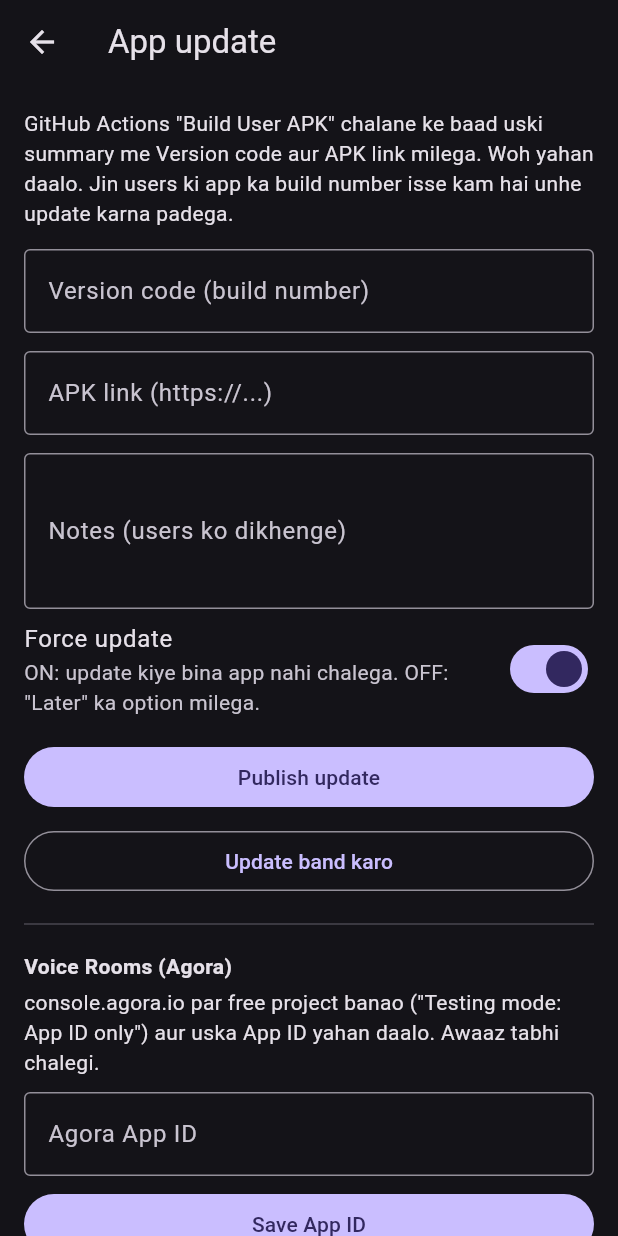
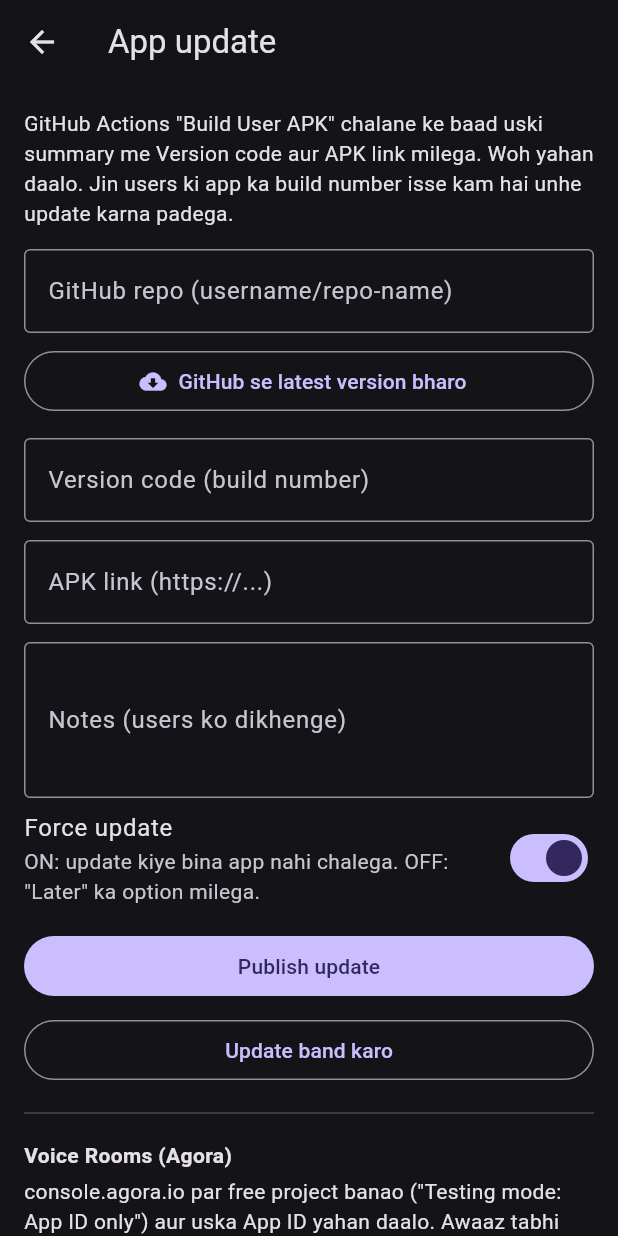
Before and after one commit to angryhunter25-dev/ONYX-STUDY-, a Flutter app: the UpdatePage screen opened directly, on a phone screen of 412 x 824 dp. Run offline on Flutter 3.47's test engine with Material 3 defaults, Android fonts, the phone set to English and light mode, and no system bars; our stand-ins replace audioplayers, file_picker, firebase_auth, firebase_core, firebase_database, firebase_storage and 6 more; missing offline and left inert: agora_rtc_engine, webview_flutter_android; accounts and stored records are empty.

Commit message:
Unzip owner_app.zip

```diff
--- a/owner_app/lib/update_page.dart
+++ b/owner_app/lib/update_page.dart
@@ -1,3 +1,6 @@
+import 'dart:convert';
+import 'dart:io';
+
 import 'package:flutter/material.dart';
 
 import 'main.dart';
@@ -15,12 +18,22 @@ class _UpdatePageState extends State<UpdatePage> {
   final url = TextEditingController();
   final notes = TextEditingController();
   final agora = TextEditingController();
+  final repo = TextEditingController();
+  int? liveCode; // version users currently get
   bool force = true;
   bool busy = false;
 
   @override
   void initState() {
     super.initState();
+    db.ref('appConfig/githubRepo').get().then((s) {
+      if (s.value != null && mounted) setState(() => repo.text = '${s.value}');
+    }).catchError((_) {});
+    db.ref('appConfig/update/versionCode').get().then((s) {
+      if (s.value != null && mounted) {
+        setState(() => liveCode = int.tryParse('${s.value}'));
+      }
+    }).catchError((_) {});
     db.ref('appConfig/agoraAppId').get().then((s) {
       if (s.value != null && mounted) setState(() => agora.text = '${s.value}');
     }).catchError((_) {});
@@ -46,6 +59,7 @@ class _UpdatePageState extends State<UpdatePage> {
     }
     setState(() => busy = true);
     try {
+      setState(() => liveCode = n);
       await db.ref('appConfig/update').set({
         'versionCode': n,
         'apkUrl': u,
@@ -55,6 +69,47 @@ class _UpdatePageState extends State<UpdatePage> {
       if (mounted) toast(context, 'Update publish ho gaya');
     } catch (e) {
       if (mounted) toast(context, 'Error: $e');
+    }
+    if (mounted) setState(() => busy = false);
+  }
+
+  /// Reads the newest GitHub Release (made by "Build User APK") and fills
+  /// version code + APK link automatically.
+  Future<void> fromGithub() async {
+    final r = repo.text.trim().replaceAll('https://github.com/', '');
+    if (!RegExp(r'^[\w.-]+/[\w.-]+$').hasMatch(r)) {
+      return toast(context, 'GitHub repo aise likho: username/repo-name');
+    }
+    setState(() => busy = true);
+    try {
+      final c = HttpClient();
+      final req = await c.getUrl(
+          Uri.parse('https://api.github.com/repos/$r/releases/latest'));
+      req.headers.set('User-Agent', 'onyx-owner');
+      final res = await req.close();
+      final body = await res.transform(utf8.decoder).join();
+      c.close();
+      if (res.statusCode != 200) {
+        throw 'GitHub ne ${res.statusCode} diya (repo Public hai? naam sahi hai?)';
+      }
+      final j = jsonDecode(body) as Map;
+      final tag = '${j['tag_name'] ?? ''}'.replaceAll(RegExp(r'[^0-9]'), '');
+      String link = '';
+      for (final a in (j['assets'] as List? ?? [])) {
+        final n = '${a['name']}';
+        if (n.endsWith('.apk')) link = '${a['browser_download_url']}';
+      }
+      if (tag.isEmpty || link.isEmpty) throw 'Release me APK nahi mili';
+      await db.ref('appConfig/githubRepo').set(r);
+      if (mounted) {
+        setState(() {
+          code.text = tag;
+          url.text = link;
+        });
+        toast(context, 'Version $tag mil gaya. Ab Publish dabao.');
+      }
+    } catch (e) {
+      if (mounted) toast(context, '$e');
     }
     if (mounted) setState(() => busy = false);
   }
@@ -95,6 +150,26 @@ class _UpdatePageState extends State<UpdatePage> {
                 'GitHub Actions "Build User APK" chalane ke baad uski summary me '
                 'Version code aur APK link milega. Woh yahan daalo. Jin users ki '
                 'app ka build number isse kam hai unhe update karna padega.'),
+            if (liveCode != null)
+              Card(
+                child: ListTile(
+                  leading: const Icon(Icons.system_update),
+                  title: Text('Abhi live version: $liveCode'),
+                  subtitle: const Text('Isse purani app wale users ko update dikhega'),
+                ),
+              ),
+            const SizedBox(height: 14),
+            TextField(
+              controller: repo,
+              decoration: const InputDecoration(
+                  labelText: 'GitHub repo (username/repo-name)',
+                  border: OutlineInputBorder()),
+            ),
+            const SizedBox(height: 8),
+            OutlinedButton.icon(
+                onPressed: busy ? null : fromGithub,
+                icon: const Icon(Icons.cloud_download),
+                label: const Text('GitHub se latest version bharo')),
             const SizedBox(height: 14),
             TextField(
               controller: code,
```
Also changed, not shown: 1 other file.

---

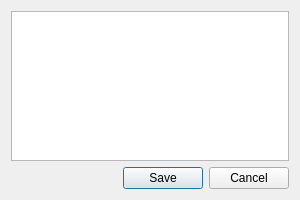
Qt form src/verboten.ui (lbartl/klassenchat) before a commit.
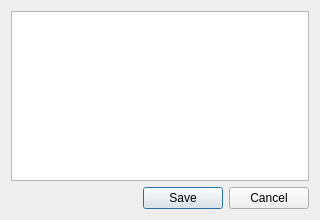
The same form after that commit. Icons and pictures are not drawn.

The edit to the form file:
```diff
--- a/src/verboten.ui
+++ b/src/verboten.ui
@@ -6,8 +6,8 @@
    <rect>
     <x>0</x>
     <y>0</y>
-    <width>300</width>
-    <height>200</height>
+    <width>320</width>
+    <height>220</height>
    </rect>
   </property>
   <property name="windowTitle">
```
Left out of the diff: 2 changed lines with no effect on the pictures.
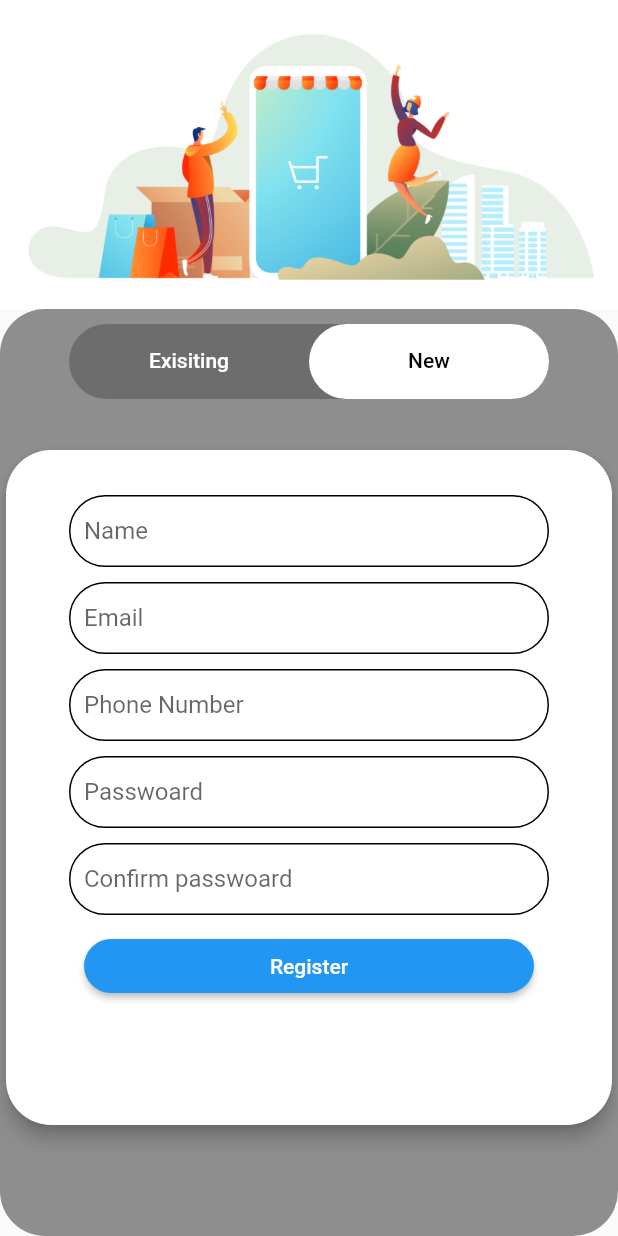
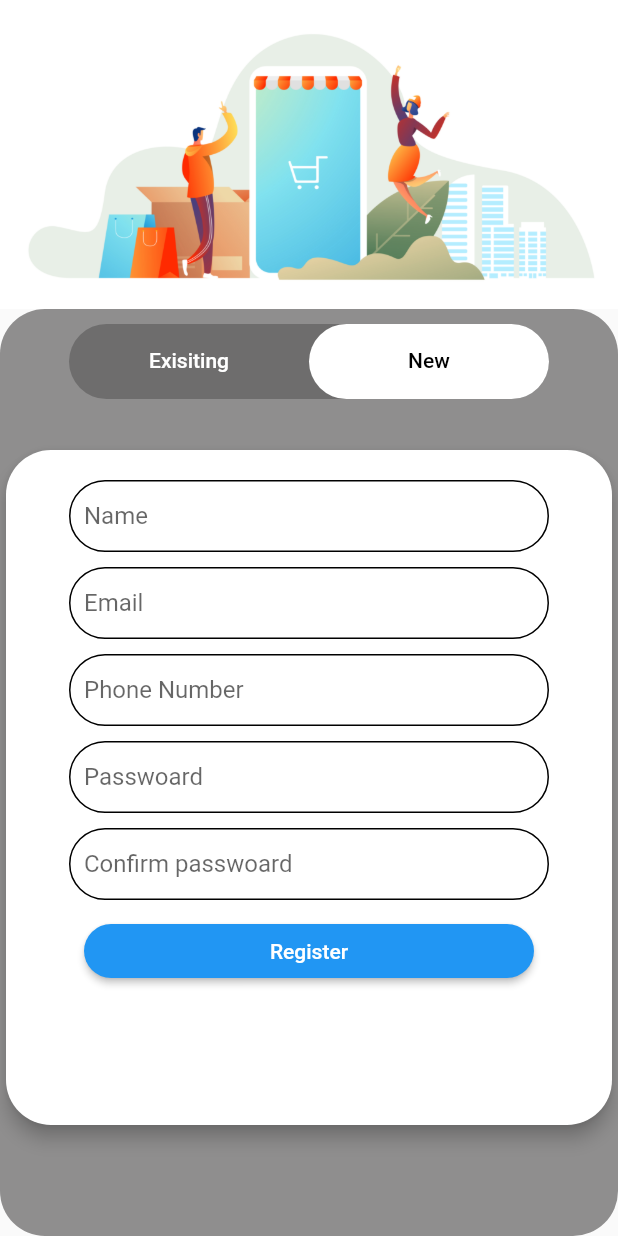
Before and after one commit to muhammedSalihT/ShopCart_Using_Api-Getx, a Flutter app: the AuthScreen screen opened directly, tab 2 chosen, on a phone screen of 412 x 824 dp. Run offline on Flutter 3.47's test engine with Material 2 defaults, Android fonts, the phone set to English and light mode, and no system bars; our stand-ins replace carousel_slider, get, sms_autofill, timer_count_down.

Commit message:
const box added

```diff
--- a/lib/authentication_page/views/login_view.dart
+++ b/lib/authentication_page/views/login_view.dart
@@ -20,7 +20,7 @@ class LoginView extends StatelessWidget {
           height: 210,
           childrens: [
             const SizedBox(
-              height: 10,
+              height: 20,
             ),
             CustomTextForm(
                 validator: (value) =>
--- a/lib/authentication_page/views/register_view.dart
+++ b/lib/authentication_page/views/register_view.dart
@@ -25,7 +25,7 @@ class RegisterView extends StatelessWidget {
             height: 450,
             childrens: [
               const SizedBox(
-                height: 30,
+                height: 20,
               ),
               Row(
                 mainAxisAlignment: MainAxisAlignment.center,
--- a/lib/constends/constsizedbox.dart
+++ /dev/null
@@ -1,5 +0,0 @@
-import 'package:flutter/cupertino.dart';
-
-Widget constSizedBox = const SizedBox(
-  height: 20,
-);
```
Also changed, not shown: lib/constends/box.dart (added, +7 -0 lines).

...

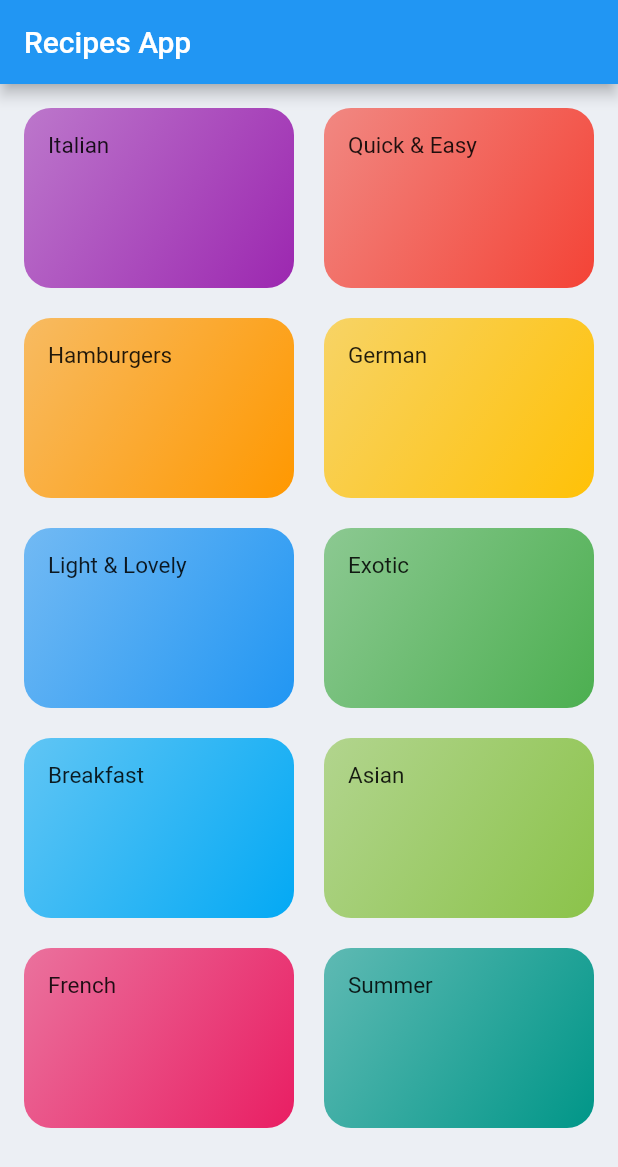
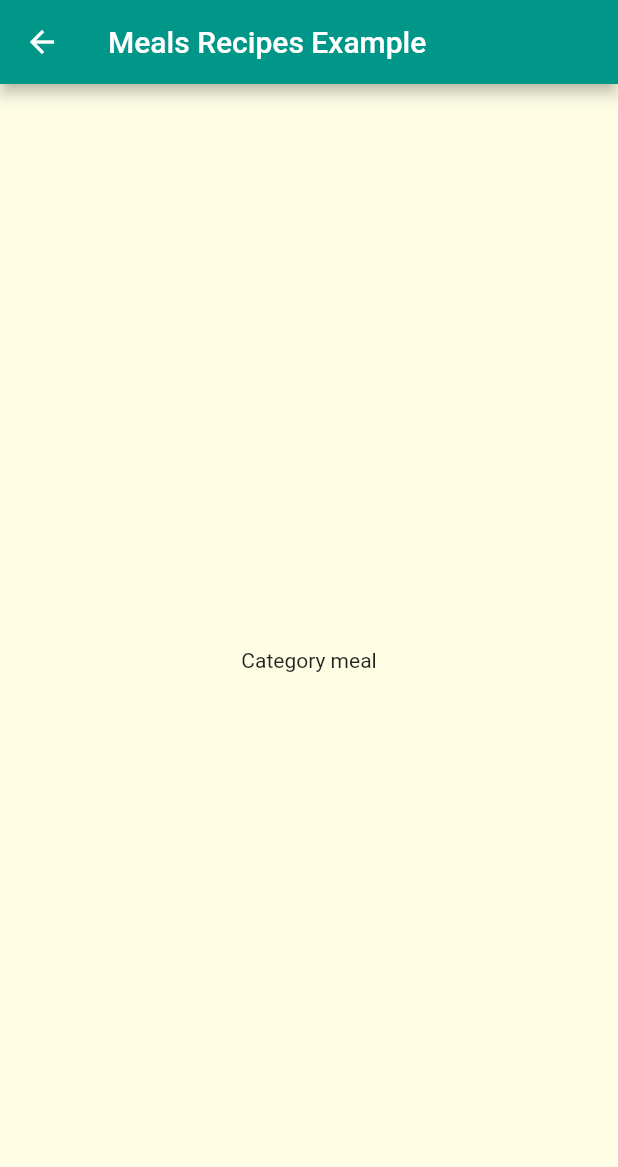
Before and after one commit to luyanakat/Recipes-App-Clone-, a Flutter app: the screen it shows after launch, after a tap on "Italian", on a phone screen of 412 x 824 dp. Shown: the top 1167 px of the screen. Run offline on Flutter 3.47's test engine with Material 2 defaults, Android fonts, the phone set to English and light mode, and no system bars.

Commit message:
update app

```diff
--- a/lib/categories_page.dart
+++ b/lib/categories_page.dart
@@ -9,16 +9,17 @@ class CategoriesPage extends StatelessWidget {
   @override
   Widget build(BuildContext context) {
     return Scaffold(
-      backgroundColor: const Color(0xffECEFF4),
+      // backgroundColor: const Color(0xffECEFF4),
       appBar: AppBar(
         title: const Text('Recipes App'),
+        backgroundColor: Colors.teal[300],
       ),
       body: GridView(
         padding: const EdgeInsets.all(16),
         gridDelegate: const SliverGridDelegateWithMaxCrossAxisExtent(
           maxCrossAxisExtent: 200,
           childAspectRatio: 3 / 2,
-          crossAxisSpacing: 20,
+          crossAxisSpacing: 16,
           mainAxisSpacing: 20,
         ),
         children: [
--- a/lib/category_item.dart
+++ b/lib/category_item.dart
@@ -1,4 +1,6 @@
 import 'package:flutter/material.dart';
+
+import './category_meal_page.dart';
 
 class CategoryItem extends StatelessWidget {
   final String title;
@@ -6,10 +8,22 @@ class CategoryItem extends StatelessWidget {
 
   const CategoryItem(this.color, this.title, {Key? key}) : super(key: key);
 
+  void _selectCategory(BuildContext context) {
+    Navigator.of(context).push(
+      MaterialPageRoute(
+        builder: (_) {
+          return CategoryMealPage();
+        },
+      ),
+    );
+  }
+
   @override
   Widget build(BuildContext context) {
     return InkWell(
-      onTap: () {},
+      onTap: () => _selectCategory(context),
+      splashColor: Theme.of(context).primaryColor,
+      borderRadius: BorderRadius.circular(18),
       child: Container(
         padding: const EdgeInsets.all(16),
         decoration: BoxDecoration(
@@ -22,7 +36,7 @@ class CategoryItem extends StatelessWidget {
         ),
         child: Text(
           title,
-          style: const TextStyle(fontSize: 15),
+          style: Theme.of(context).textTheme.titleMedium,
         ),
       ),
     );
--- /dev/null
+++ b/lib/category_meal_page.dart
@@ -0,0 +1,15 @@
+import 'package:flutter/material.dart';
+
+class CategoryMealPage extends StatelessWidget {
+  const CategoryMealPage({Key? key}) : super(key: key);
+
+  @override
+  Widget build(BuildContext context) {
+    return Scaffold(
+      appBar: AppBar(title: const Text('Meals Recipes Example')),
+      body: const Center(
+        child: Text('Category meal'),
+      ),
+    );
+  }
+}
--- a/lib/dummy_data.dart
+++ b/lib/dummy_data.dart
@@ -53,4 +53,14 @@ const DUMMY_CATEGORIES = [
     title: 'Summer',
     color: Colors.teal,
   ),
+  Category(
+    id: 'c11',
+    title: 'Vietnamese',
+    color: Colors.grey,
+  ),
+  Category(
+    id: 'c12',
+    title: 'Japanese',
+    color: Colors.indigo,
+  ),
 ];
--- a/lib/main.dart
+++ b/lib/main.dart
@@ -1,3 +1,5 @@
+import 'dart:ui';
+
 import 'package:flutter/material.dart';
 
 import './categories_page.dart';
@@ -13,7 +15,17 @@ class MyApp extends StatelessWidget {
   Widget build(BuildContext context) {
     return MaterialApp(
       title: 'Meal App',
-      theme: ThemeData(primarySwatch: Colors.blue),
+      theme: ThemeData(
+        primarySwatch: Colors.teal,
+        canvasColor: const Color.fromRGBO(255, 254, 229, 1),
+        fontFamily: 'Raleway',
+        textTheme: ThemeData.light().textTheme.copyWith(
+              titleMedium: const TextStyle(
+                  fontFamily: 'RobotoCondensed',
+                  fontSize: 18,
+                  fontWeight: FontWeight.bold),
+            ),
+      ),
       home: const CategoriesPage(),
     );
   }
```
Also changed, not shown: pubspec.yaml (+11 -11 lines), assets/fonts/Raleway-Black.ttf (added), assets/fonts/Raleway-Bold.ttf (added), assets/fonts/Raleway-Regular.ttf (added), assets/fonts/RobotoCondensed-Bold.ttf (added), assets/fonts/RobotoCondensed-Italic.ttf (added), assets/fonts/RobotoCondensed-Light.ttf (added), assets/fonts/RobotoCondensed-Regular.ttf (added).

> WHAT YOU HAVE TO DO:
The task calls for every line of the material that contains the string "appConfig".

> PROBLEM SOLUTION:
+    db.ref('appConfig/githubRepo').get().then((s) {
+    db.ref('appConfig/update/versionCode').get().then((s) {
     db.ref('appConfig/agoraAppId').get().then((s) {
       await db.ref('appConfig/update').set({
+      await db.ref('appConfig/githubRepo').set(r);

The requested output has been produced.